Plus, you’re pretty much forced to invade Sweden. There are two links from Scandinavia to Denmark, one through Norway (which is across a body of water that, for game purposes, is a river) and one through Sweden (which isn’t). You’re going to need that second approach. Which means invading Sweden.

(A small aside at this point on Sweden: I was operating under a misunderstanding about the Ore rules in Barbarossa to Berlin. The Swedes have an Ore space in this game. In every WWII game ever made with any detail, there is a rule about the now-famous Swedish Ore; usually, as long as the Germans can trace supply to Sweden, they get some production advantage. I was sure there was a similar rule here, but after scouring the rulebook, I believe there is not – the Ore space in Norway is the critical one. The Swedish Ore is just another space in another neutral country, and if the Germans want it, they need to invade. Which will happen about the same time that GMT decides to start including an index in their rulebooks so it doesn’t take 20 minutes to figure these things out. So, invading Norway is enough to knock the Axis hand down to 6).

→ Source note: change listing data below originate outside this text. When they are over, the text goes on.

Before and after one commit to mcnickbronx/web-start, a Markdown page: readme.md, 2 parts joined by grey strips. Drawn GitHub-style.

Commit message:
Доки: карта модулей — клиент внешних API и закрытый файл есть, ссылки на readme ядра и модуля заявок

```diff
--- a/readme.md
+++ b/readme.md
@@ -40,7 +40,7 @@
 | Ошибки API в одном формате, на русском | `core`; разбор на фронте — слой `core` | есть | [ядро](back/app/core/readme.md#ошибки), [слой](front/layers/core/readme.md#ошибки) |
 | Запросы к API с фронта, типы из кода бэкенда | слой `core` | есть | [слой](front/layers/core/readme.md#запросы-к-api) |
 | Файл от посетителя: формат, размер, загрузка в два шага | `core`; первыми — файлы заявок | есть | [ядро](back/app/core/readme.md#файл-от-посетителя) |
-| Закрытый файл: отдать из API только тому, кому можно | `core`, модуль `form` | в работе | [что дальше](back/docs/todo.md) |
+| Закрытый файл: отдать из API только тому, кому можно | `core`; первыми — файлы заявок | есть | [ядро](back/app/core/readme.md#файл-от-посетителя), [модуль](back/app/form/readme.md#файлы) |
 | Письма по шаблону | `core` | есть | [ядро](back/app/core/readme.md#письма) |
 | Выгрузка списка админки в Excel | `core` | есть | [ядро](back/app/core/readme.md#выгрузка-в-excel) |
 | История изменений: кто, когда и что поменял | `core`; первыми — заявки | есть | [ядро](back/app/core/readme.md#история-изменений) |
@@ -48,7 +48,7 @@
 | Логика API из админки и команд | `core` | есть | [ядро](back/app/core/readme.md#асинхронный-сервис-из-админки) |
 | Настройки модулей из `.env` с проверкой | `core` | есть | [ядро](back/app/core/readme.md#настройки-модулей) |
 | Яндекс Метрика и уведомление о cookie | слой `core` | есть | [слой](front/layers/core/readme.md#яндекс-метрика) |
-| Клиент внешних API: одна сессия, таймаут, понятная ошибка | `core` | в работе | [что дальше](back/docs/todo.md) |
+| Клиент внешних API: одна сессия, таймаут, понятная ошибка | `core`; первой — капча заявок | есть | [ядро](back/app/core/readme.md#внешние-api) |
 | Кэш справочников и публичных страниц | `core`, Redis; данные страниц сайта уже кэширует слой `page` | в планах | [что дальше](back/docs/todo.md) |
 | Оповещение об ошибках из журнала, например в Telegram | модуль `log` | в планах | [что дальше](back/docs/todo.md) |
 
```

So anyway. I invaded Sweden. We got to use those two blue pieces. It wasn’t that exciting. I had to destroy the Swedish units, which was annoying, and seemed unrealistic – I have a hard time seeing the Swedes taking up arms against the Allies in 1943, especially with several powerful armies hanging out next door in Norway.

At the end of the day, I think the deck is stacked against doing Sledgehammer instead of Torch. It’s just too hard with so little supply, and it constrains your options too much by depriving you of the ability to reuse that Allied Beachhead and severely limiting your options in the Mediterranean. You just can’t drain off enough German units, and it’s too close to German replacement centers. Italy seems a much better way to go. Norway does knock the Germans down to 6 cards by depriving them of Ore, which is definitely something, but I just don’t think it’s enough given the risks to subsequent invasion possibilities. If you invade Norway, and then get Husky or Roundup or Overlord in a timely manner, maybe it’s OK; but if an invasion of mainland Europe is delayed a turn or two because you couldn’t do Shingle or Avalanche, I just don’t know. I’d have to think really, really hard about doing it again. I think you would need not just to clear North Africa early, but also enter Total War as early as possible (Summer ’42) in order to minimize your risk of not seeing a follow-up invasion in a timely manner. A Sledgehammer invasion will put you more at risk of a strange card distribution situation.

We haven’t finished yet; we’re to ’44, but will need one more session to finish the game. After blunting the initial invasion of the Soviet Union, and clearing North Africa, I was feeling pretty good about my prospects; but I think the whole Scandinavian campaign has been too much of an expensive sideshow, and I fear I’ve lost ground. We’ll see.

In the end, I really like this game. It’s not perfect – I wish it had more latitude for different strategic approaches – but every game has to make trade-offs, and of this style of card driven games, I find Barbarossa to Berlin to be one of the most successful. The trade-offs between events and operations generally make sense, a (generally) good selection of events has been chosen, and the tactical game is rich but not too fiddly. I really like how the offensive power of armor drives events on the Eastern Front, with both players always having a strong incentive to attack, and it feels nicely historical. The complexity is quite manageable. The only real complaint is the game length, but it’s not hard to record and re-set-up, so we usually play over a couple sessions.

I still don’t have a plausible scenario in which Turkey would enter play though…